I certainly could do that. It would drive me toward more crowded fields, particularly development. But competing with lots of other really smart people is playing life on hard mode.

I think because of “career capital” concerns, even if only development has value,, it’s possible that being successful in another position for 3-5 years will make you much more effective and you can circle back. Or maybe you will develop unique insight or connections or access to policy that lets you have influence or support development in some other way. Or maybe your skills will stop WW3. 

Overall, it seems implausible that you can be certain you have to choose development now to maximize impact (unless my knowledge or guess is terrible, please correct me). 

I think the above advice is generic—you may already know this if you made an EA forum post. If I am wrong, please just correct me and I hope someone else does too.

Usually what I say is right or something (?) but this is EA and I just got heavily corrected by Linch on what I thought was a plausible idea.
 

Edit: Eh, I saw you posted several times, read 80k hours, etc. I’m pretty sure my message is just noise. Please review and let me know if you think I am wrong, I am interested in learning from you.

Usually what I say is right or something (?) but this is EA and I just got heavily corrected by Linch on what I thought was a plausible idea.

To be clear, I still think what you said there was plausible. I genuinely meant my correction as limited to that subpoint rather than about your comment overall. 

Thanks for the comment, I'm just talking through things and appreciate the feedback.

In EA speak, I think “career capital” should be your goal. As an early grad, your PhD and skills have low direct value. You should choose either a personally interesting or high status/opportunity position.

I actually disagree with this. Firstly, those are actually pretty good skills. But secondly, I don't think PhD's have low direct value. Obviously most people's PhD's have 0 direct value, but that's because people don't select their areas strategically at all.

There's a two-way matching problem here. I would like to exchange a detailed study done well on an issue for a career. And lots of institutions would like to hire someone who has studied their issues for the information and for the signalling value (only a good hire could understand the issue so well). I've already done this with my first paper that got me the consulting gig.

The thing is, few industries are going out looking for PhD students. The WB does, but the CIA, State Department, political risk consultants, none of them are doing that. So you need to input the effort to solve the two-way matching problem by finding them and credibly signaling your value. That's not something most PhD students do at all. But I live in DC, and I'm good at networking so I can do that.

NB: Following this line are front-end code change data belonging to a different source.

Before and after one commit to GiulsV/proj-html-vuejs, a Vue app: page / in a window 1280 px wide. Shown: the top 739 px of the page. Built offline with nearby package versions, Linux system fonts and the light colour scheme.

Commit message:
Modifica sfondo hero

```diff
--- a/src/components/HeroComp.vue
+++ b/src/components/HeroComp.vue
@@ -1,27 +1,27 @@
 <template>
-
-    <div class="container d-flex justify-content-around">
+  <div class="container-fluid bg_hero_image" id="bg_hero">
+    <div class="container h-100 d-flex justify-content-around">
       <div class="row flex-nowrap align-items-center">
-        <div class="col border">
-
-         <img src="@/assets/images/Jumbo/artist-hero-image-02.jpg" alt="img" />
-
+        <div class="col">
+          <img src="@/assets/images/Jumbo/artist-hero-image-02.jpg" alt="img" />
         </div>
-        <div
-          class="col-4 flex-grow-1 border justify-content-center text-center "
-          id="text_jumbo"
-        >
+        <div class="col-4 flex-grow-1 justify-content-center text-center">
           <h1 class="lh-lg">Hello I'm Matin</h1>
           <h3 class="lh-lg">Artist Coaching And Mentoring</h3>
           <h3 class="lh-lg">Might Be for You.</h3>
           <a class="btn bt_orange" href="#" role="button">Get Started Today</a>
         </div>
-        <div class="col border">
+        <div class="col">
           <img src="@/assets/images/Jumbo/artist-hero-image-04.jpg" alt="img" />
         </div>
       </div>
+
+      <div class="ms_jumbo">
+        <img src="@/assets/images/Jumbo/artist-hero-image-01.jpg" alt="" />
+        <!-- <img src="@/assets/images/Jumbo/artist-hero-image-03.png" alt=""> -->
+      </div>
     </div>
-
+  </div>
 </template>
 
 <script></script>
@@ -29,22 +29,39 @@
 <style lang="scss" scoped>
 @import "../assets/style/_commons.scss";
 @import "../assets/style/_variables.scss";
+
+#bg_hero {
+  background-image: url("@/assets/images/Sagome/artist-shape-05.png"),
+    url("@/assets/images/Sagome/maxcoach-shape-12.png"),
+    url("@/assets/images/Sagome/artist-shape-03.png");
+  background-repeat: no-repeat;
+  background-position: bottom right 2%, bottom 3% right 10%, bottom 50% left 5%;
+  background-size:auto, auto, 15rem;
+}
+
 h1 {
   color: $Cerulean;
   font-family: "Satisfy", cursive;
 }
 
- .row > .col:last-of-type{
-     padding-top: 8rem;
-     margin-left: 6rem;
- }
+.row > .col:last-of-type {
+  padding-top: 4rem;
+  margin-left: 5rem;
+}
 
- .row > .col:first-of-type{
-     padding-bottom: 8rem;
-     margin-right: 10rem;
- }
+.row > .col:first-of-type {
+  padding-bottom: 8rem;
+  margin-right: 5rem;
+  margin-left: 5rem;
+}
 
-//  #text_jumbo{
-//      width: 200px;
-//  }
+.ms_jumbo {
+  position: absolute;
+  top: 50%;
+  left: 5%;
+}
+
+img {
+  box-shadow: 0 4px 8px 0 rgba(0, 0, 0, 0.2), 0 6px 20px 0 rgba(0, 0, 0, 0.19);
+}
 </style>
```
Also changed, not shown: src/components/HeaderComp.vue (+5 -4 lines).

Additionally, everyone is seeking "career capital". The hunt for "career capital" is super crowded and exhausting. Trying to actually do things is easier.

I actually disagree with this...I don't think PhD's have low direct value. Obviously most people's PhD's have 0 direct value, but that's because people don't select their areas strategically at all.

And lots of institutions would like to hire someone who has studied their issues for the information and for the signalling value (only a good hire could understand the issue so well). I've already done this with my first paper that got me the consulting gig.

 

 I meant to say that new PhDs have low direct value, not that PhDs have low direct value. 

Additionally, everyone is seeking "career capital". The hunt for "career capital" is super crowded and exhausting. Trying to actually do things is easier.

I think I may have used career capital wrong? I guess I just meant ability in "getting good", this usually comes from experience?
 

The other thing to note is that Rethink Priorities and other EA research nonprofits may benefit from someone of your skillsets, though of course you may not like or want to work at those places and also hiring is stochastic and you may not be hired by them.